__Activity__
Search the entries for the word "Bell". Copy every line that holds it.
*** Opening Record excerpts ***
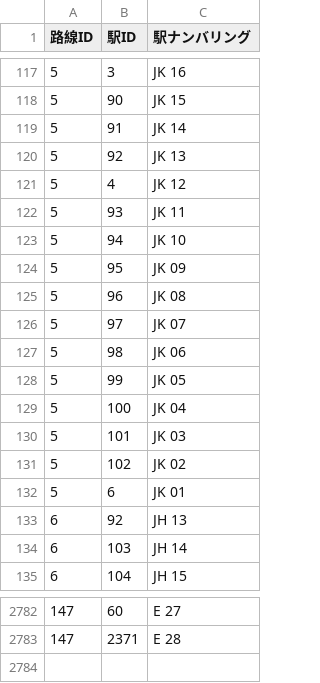
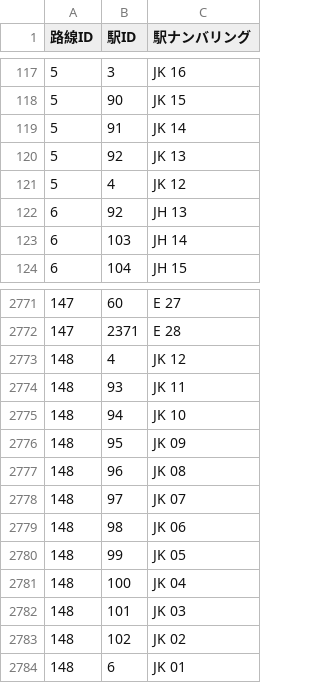
Before and after one commit to gosenzoo/trainLCD_deploy, a CSV file: public/csv/presetLines/lineConnectDB.csv, drawn as a sheet; only a part is shown, gaps mark what is left out.

```diff
--- a/public/csv/presetLines/lineConnectDB.csv
+++ b/public/csv/presetLines/lineConnectDB.csv
@@ -121,13 +121,2 @@
 5,4,JK 12
-5,93,JK 11
-5,94,JK 10
-5,95,JK 09
-5,96,JK 08
-5,97,JK 07
-5,98,JK 06
-5,99,JK 05
-5,100,JK 04
-5,101,JK 03
-5,102,JK 02
-5,6,JK 01
 6,92,JH 13
@@ -2783 +2772,13 @@
 147,2371,E 28
+148,4,JK 12
+148,93,JK 11
+148,94,JK 10
+148,95,JK 09
+148,96,JK 08
+148,97,JK 07
+148,98,JK 06
+148,99,JK 05
+148,100,JK 04
+148,101,JK 03
+148,102,JK 02
+148,6,JK 01
```
Also changed, not shown: public/csv/presetLines/lineDB.csv, 5 other files.
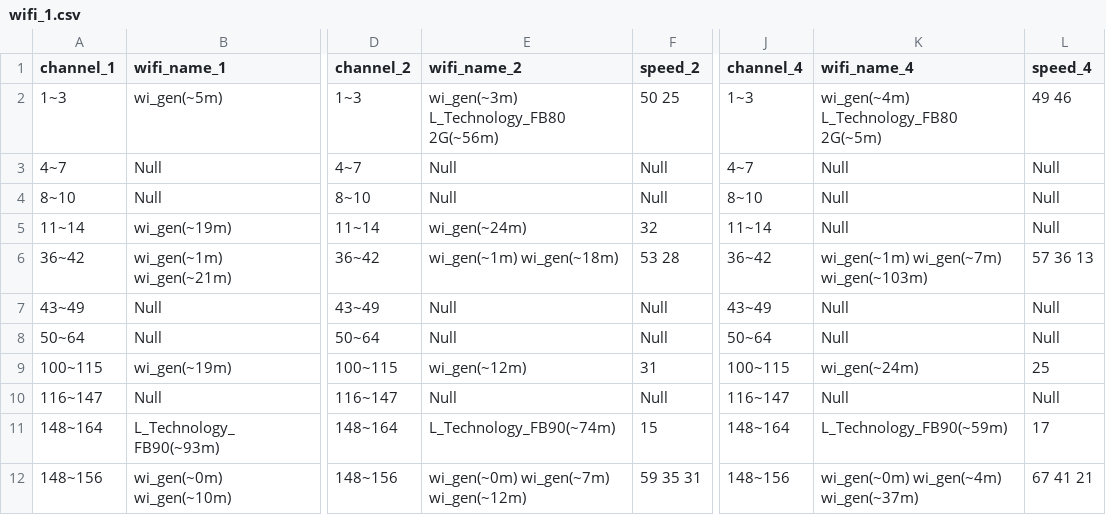
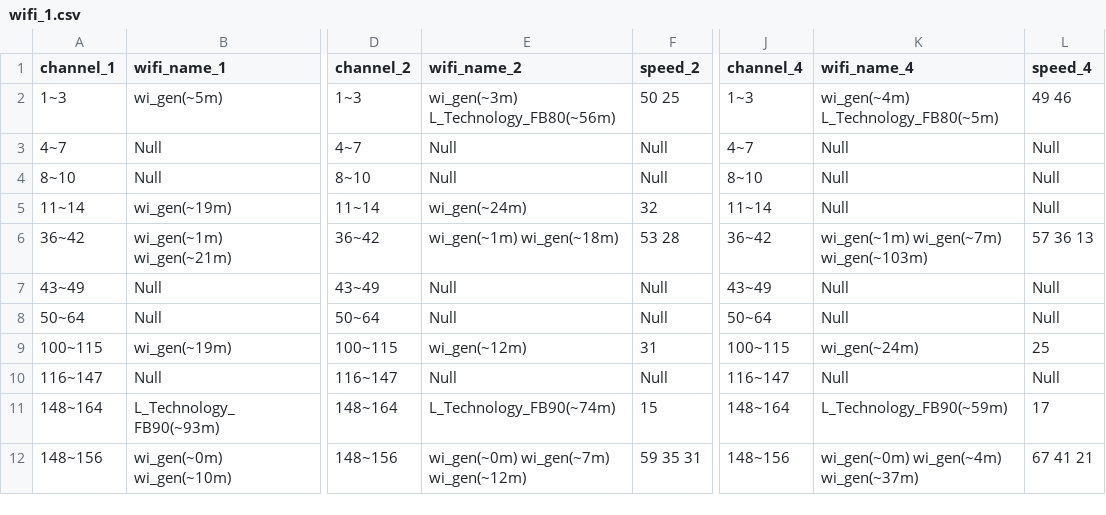
Before and after one commit to Adel-Hart/gwatamCompetition, a CSV file: code/file/wifi_1.csv, drawn as a sheet; only a part is shown, gaps mark what is left out; the diff names each change by its address in the sheet, - before the commit and + after, or states it on an @@ line.

```diff
--- a/code/file/wifi_1.csv
+++ b/code/file/wifi_1.csv
-E2 (wifi_name_2): wi_gen(~3m) L_Technology_FB80 2G(~56m)
+E2 (wifi_name_2): wi_gen(~3m) L_Technology_FB80(~56m)
-K2 (wifi_name_4): wi_gen(~4m) L_Technology_FB80 2G(~5m)
+K2 (wifi_name_4): wi_gen(~4m) L_Technology_FB80(~5m)
```
Also changed, not shown: code/file/wifi_4.csv, code/file/wifi_5.csv, 2 other files.
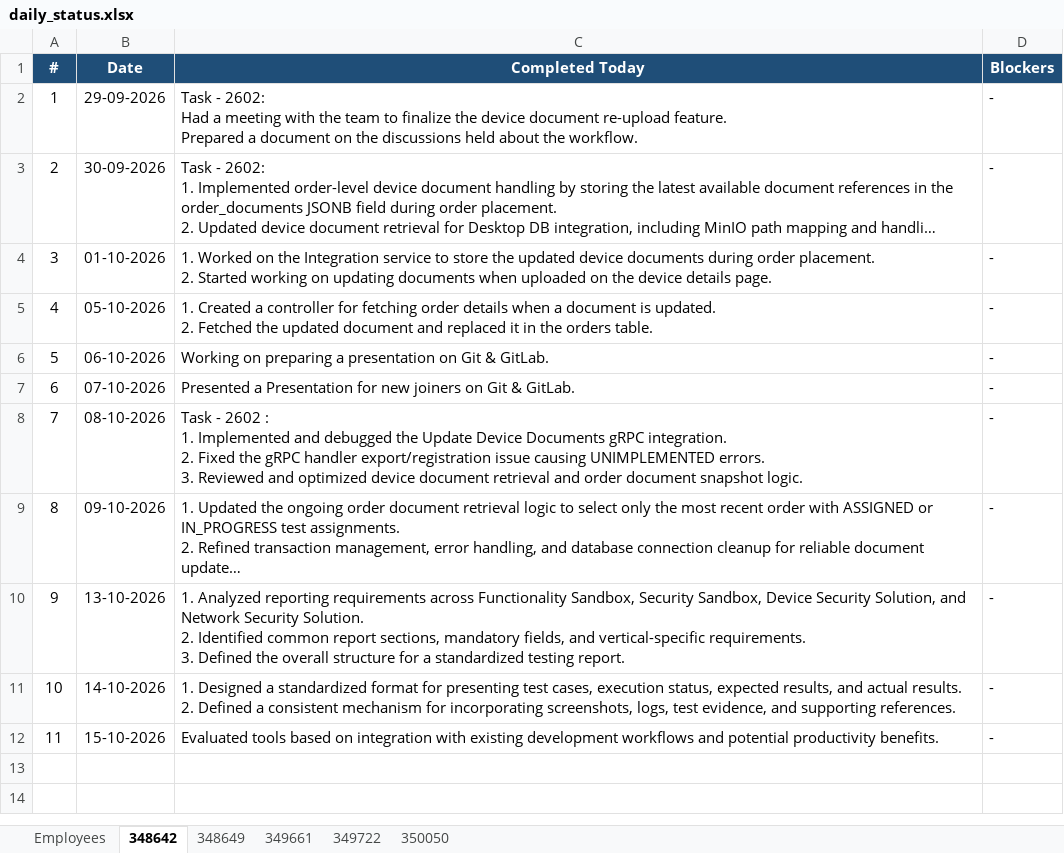
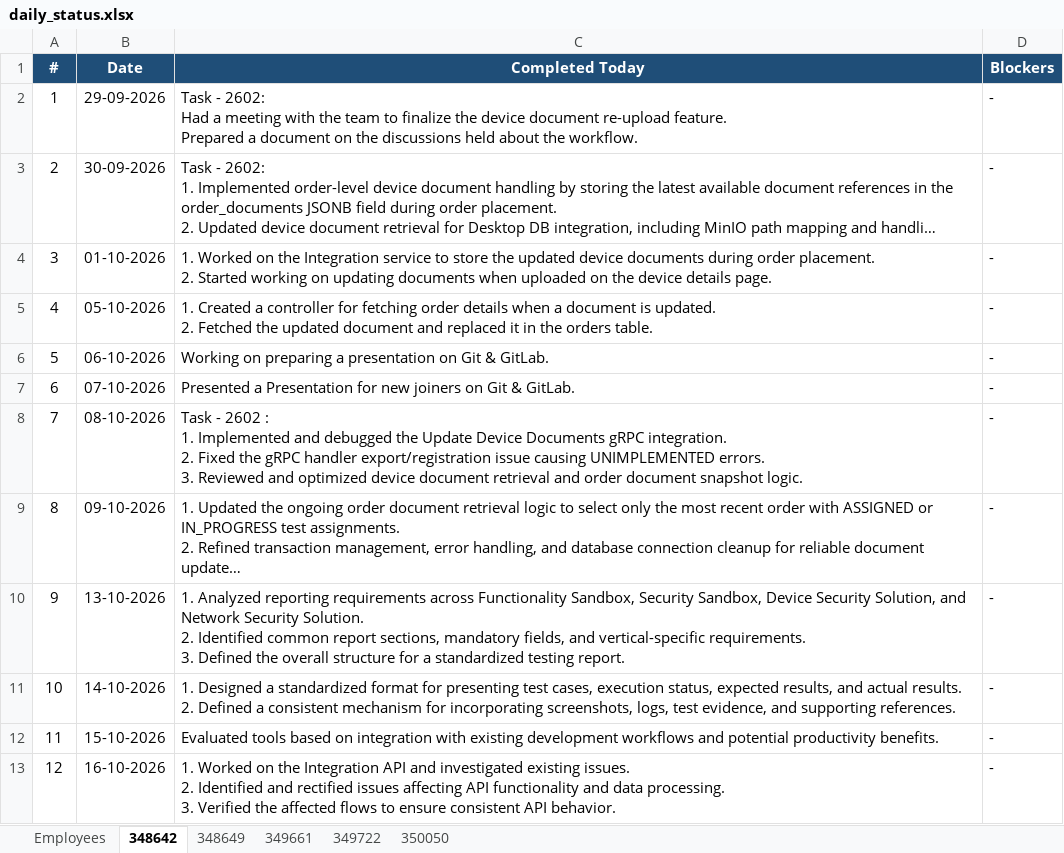
Before and after one commit to vishnumohan350050/webportal-daily-status, an Excel workbook: daily_status.xlsx, sheet 348642, drawn as a sheet; long unchanged cells end in …; values as stored, in another font and other column widths than the file's, no borders; ↵ is a line break in a cell; the diff names each change by its address in the sheet, - before the commit and + after, or states it on an @@ line.

Commit message:
Daily status update (run 38899685036)

```diff
--- a/daily_status.xlsx (sheet 348642)
+++ b/daily_status.xlsx (sheet 348642)
+row 13: 12 | 16-10-2026 | 1. Worked on the Integration API and investigated existing issues. ↵ 2. Identified and rectified issues affecting API functionality and data processing. ↵ 3. Verified the affected flows to ensure consistent API behavior. | -
```
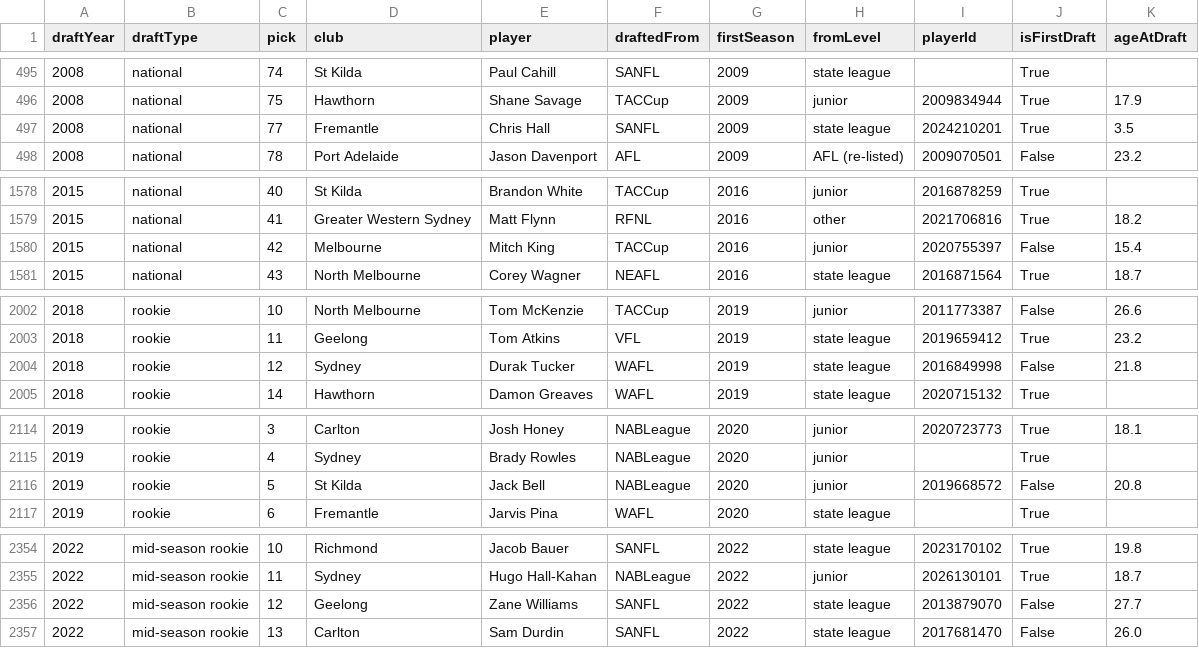
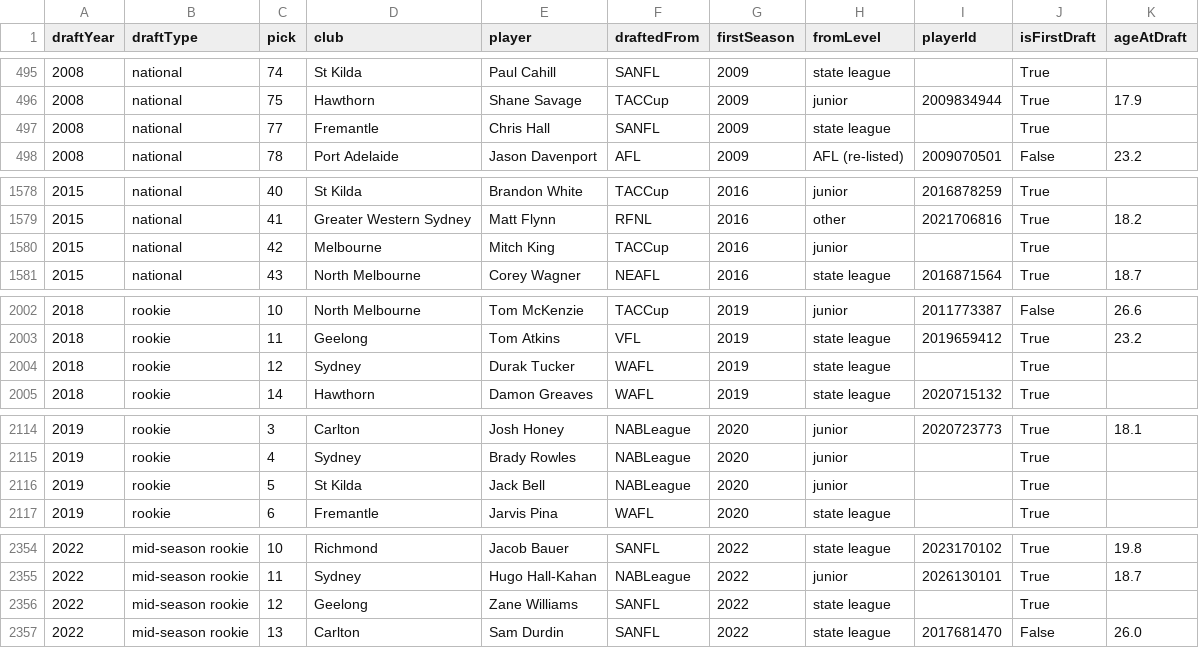
Before and after one commit to fantasyfootystats/afl-fantasy, a CSV file: data/clean/drafts.csv, drawn as a sheet; only a part is shown, gaps mark what is left out; the diff covers the shown part only.

```diff
--- a/data/clean/drafts.csv
+++ b/data/clean/drafts.csv
@@ -496,3 +496,3 @@ draftYear,draftType,pick,club,player,draftedFrom,firstSeason,fromLevel,playerId,
 2008,national,75,Hawthorn,Shane Savage,TACCup,2009,junior,2009834944,True,17.9
-2008,national,77,Fremantle,Chris Hall,SANFL,2009,state league,2024210201,True,3.5
+2008,national,77,Fremantle,Chris Hall,SANFL,2009,state league,,True,
 2008,national,78,Port Adelaide,Jason Davenport,AFL,2009,AFL (re-listed),2009070501,False,23.2
@@ -1579,3 +1579,3 @@ draftYear,draftType,pick,club,player,draftedFrom,firstSeason,fromLevel,playerId,
 2015,national,41,Greater Western Sydney,Matt Flynn,RFNL,2016,other,2021706816,True,18.2
-2015,national,42,Melbourne,Mitch King,TACCup,2016,junior,2020755397,False,15.4
+2015,national,42,Melbourne,Mitch King,TACCup,2016,junior,,True,
 2015,national,43,North Melbourne,Corey Wagner,NEAFL,2016,state league,2016871564,True,18.7
@@ -2003,3 +2003,3 @@ draftYear,draftType,pick,club,player,draftedFrom,firstSeason,fromLevel,playerId,
 2018,rookie,11,Geelong,Tom Atkins,VFL,2019,state league,2019659412,True,23.2
-2018,rookie,12,Sydney,Durak Tucker,WAFL,2019,state league,2016849998,False,21.8
+2018,rookie,12,Sydney,Durak Tucker,WAFL,2019,state league,,True,
 2018,rookie,14,Hawthorn,Damon Greaves,WAFL,2019,state league,2020715132,True,
@@ -2115,3 +2115,3 @@ draftYear,draftType,pick,club,player,draftedFrom,firstSeason,fromLevel,playerId,
 2019,rookie,4,Sydney,Brady Rowles,NABLeague,2020,junior,,True,
-2019,rookie,5,St Kilda,Jack Bell,NABLeague,2020,junior,2019668572,False,20.8
+2019,rookie,5,St Kilda,Jack Bell,NABLeague,2020,junior,,True,
 2019,rookie,6,Fremantle,Jarvis Pina,WAFL,2020,state league,,True,
@@ -2355,3 +2355,3 @@ draftYear,draftType,pick,club,player,draftedFrom,firstSeason,fromLevel,playerId,
 2022,mid-season rookie,11,Sydney,Hugo Hall-Kahan,NABLeague,2022,junior,2026130101,True,18.7
-2022,mid-season rookie,12,Geelong,Zane Williams,SANFL,2022,state league,2013879070,False,27.7
+2022,mid-season rookie,12,Geelong,Zane Williams,SANFL,2022,state league,,True,
 2022,mid-season rookie,13,Carlton,Sam Durdin,SANFL,2022,state league,2017681470,False,26.0
```
Also changed, not shown: 57 edited cells elsewhere in this file, 1 other file.
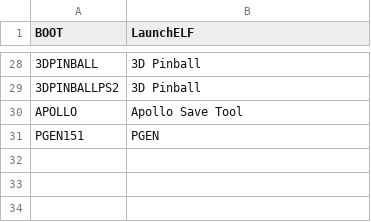
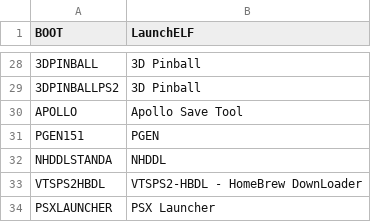
Before and after one commit to ahmedmoselhi/PSBBN-Definitive-English-Patch, a CSV file: helper/AppDB.csv, drawn as a sheet; only a part is shown, gaps mark what is left out.

```diff
--- a/helper/AppDB.csv
+++ b/helper/AppDB.csv
@@ -31 +31,4 @@ APOLLO|Apollo Save Tool
 PGEN151|PGEN
+NHDDLSTANDA|NHDDL
+VTSPS2HBDL|VTSPS2-HBDL - HomeBrew DownLoader
+PSXLAUNCHER|PSX Launcher
```
Also changed, not shown: helper/ArtDB.csv.
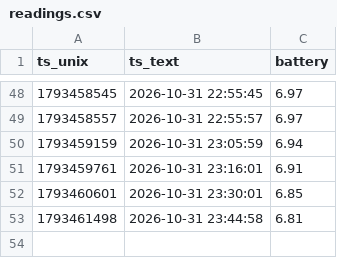
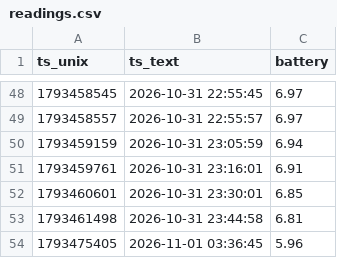
Before and after one commit to 3157845946-code/battery-monitor, a CSV file: data/readings.csv, drawn as a sheet; only a part is shown, gaps mark what is left out.

Commit message:
data: 2026-11-01 03:36:45 = 5.96 kWh

```diff
--- a/data/readings.csv
+++ b/data/readings.csv
@@ -53 +53,2 @@ ts_unix,ts_text,battery
 1793461498,2026-10-31 23:44:58,6.81
+1793475405,2026-11-01 03:36:45,5.96
```
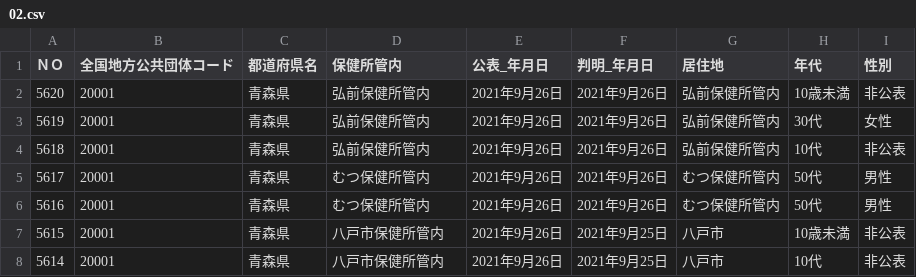
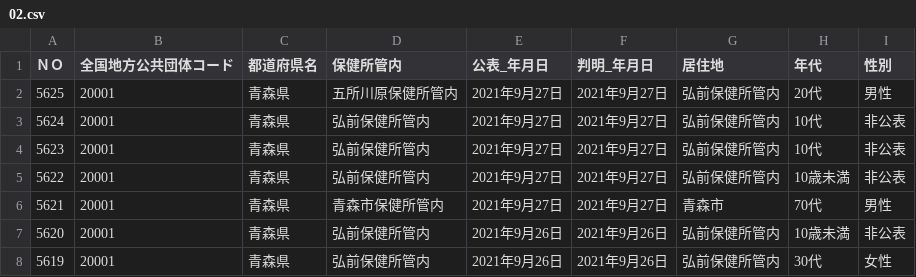
Before and after one commit to nitaman/covid19, a CSV file: public/data/02.csv, drawn as a sheet; only a part is shown; the shorter side is filled out with more unchanged rows.

```diff
--- a/public/data/02.csv
+++ b/public/data/02.csv
@@ -1,2 +1,7 @@
 ＮＯ,全国地方公共団体コード,都道府県名,保健所管内,公表_年月日,判明_年月日,居住地,年代,性別
+5625,20001,青森県,五所川原保健所管内,2021年9月27日,2021年9月27日,弘前保健所管内,20代,男性
+5624,20001,青森県,弘前保健所管内,2021年9月27日,2021年9月27日,弘前保健所管内,10代,非公表
+5623,20001,青森県,弘前保健所管内,2021年9月27日,2021年9月27日,弘前保健所管内,10代,非公表
+5622,20001,青森県,弘前保健所管内,2021年9月27日,2021年9月27日,弘前保健所管内,10歳未満,非公表
+5621,20001,青森県,青森市保健所管内,2021年9月27日,2021年9月27日,青森市,70代,男性
 5620,20001,青森県,弘前保健所管内,2021年9月26日,2021年9月26日,弘前保健所管内,10歳未満,非公表
```
Also changed, not shown: public/data/04.csv, public/data/05.csv, 4 other files.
*** Closing Record excerpts ***
__Solution__
-2019,rookie,5,St Kilda,Jack Bell,NABLeague,2020,junior,2019668572,False,20.8
+2019,rookie,5,St Kilda,Jack Bell,NABLeague,2020,junior,,True,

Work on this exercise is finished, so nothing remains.